"""

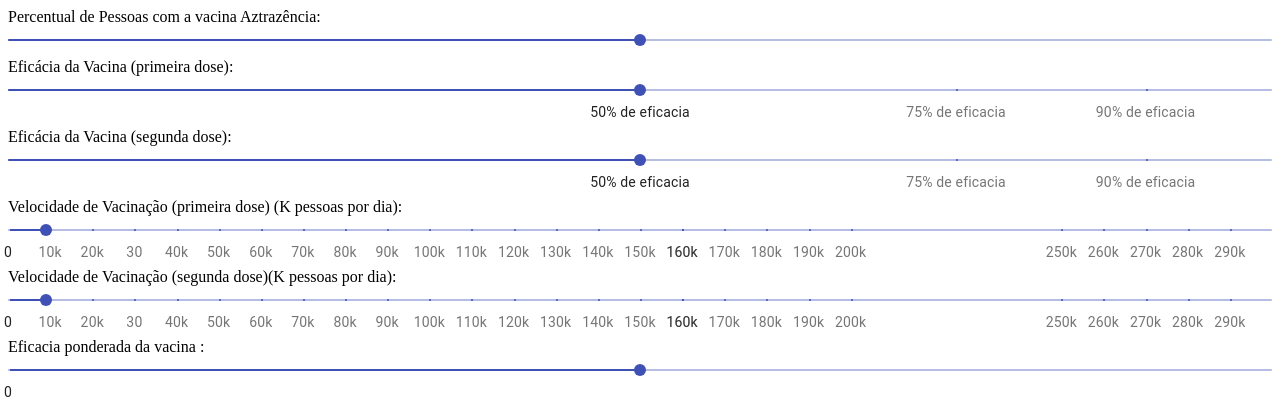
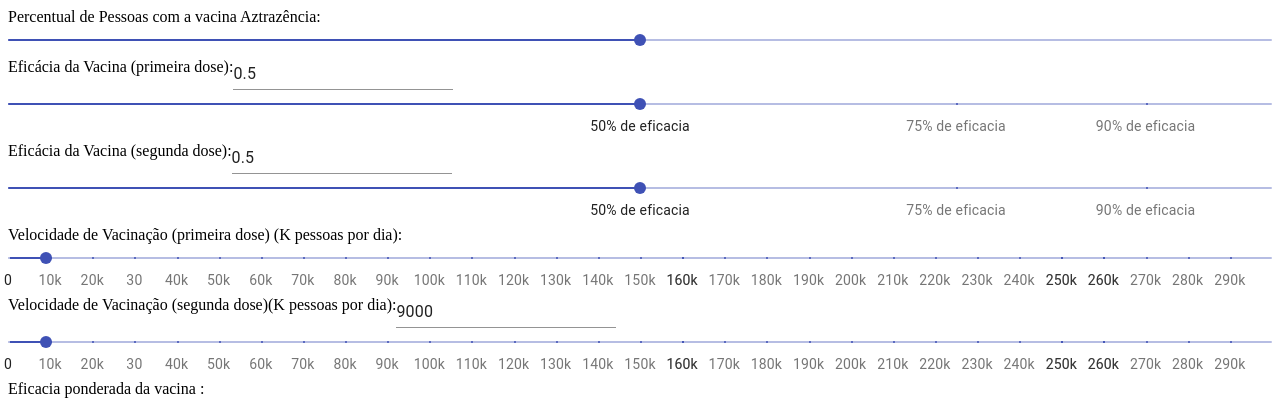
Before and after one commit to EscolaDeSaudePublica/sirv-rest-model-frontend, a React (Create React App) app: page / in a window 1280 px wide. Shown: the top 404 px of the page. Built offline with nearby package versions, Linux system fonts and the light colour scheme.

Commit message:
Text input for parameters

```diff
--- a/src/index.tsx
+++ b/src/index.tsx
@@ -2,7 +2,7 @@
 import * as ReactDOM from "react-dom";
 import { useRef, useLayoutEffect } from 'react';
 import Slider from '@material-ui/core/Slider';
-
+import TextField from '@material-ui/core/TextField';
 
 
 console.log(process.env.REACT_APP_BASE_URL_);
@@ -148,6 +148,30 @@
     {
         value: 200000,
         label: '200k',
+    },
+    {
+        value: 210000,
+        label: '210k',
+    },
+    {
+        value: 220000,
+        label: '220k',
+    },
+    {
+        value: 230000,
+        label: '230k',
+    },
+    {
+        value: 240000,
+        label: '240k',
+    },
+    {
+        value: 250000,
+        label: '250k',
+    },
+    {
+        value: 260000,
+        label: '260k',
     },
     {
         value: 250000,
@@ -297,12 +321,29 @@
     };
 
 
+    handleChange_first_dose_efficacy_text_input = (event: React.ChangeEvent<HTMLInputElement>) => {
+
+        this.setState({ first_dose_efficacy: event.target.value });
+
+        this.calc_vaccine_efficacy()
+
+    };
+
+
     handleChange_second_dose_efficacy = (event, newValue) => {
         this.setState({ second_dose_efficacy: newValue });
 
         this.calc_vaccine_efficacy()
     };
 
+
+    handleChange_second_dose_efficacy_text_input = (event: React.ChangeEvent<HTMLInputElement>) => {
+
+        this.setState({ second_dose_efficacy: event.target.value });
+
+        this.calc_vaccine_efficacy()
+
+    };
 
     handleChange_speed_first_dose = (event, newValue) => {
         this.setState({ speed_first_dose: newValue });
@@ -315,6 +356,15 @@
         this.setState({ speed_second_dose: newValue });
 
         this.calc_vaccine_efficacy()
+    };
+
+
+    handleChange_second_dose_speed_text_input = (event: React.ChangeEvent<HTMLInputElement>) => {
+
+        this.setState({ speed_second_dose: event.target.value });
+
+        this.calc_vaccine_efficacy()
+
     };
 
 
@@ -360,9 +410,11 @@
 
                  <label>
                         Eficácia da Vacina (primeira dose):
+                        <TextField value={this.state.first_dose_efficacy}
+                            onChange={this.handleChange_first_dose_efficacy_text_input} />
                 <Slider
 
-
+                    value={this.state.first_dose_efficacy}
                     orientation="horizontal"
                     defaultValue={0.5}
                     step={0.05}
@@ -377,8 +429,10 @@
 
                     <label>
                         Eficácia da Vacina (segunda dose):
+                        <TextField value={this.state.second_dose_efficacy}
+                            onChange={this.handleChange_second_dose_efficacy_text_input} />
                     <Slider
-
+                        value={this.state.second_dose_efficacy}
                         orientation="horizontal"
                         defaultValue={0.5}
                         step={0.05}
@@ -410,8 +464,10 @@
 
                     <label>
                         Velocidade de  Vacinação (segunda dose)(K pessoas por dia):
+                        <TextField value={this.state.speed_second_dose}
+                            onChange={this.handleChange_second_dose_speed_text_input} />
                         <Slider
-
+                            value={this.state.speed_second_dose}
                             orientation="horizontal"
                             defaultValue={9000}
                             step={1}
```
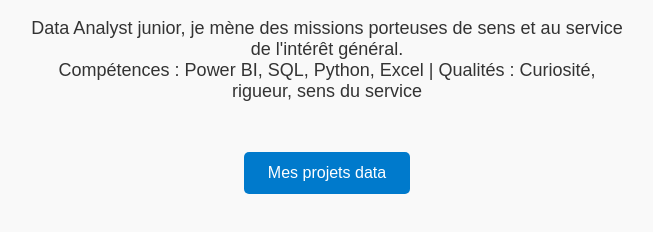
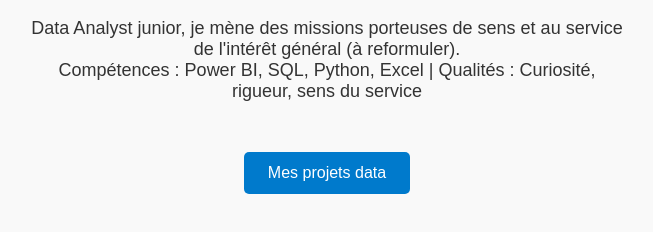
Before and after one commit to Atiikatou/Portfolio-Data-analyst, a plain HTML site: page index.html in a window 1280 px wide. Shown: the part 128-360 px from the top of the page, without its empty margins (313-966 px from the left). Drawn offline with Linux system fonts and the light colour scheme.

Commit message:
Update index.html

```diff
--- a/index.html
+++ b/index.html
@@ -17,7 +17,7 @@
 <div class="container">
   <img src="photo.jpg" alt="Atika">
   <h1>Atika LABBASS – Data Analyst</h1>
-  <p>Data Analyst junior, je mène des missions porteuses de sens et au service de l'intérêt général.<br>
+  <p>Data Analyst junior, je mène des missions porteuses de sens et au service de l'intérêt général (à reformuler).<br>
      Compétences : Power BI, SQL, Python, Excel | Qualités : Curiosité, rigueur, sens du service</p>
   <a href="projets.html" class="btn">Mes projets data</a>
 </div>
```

"""

◆ **WORK TO BE COMPLETED**
What lines in the material above include "index"? Copy every one of them.

◆ **SOLUTION FOR THIS EXERCISE**
--- a/src/index.tsx
+++ b/src/index.tsx
Before and after one commit to Atiikatou/Portfolio-Data-analyst, a plain HTML site: page index.html in a window 1280 px wide. Shown: the part 128-360 px from the top of the page, without its empty margins (313-966 px from the left). Drawn offline with Linux system fonts and the light colour scheme.
Update index.html
--- a/index.html
+++ b/index.html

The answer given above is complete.